GOAL OF THE EXERCISE
Where in the data below does the word "layout" appear? Copy every line that has it.

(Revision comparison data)
#####

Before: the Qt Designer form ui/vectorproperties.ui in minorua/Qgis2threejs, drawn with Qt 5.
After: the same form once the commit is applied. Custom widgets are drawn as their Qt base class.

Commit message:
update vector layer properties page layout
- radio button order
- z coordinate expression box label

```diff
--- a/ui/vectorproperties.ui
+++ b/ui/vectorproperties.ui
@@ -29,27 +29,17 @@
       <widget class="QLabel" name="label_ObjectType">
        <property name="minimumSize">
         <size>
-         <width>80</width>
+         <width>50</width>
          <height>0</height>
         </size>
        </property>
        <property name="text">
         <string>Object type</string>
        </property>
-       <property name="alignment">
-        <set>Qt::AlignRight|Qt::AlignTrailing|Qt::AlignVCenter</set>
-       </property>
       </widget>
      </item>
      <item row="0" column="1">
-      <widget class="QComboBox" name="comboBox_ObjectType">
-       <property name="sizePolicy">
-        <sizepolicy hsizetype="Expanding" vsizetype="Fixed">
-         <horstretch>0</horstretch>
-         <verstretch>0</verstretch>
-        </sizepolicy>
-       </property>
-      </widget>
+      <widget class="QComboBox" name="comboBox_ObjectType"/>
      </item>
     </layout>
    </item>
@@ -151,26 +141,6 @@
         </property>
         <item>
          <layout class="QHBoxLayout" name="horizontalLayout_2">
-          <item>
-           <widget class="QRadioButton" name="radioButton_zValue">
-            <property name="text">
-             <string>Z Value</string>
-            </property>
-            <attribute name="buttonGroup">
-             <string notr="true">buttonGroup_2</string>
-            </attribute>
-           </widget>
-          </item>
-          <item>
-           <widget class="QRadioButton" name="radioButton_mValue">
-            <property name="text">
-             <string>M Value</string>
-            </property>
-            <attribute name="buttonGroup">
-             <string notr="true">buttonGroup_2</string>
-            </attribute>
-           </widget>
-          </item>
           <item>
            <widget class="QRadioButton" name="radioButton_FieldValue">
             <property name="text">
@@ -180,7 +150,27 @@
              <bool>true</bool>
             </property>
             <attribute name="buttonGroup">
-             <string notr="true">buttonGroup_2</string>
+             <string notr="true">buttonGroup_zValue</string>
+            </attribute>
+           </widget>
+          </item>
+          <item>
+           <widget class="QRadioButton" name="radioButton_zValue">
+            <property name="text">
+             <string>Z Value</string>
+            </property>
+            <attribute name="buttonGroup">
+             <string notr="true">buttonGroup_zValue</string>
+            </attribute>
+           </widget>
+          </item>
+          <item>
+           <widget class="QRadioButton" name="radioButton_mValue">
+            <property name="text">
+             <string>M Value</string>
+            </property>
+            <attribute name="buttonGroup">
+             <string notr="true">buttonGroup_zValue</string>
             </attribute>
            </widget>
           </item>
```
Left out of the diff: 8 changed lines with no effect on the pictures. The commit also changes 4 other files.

#####

REPLY
update vector layer properties page layout
     </layout>
          <layout class="QHBoxLayout" name="horizontalLayout_2">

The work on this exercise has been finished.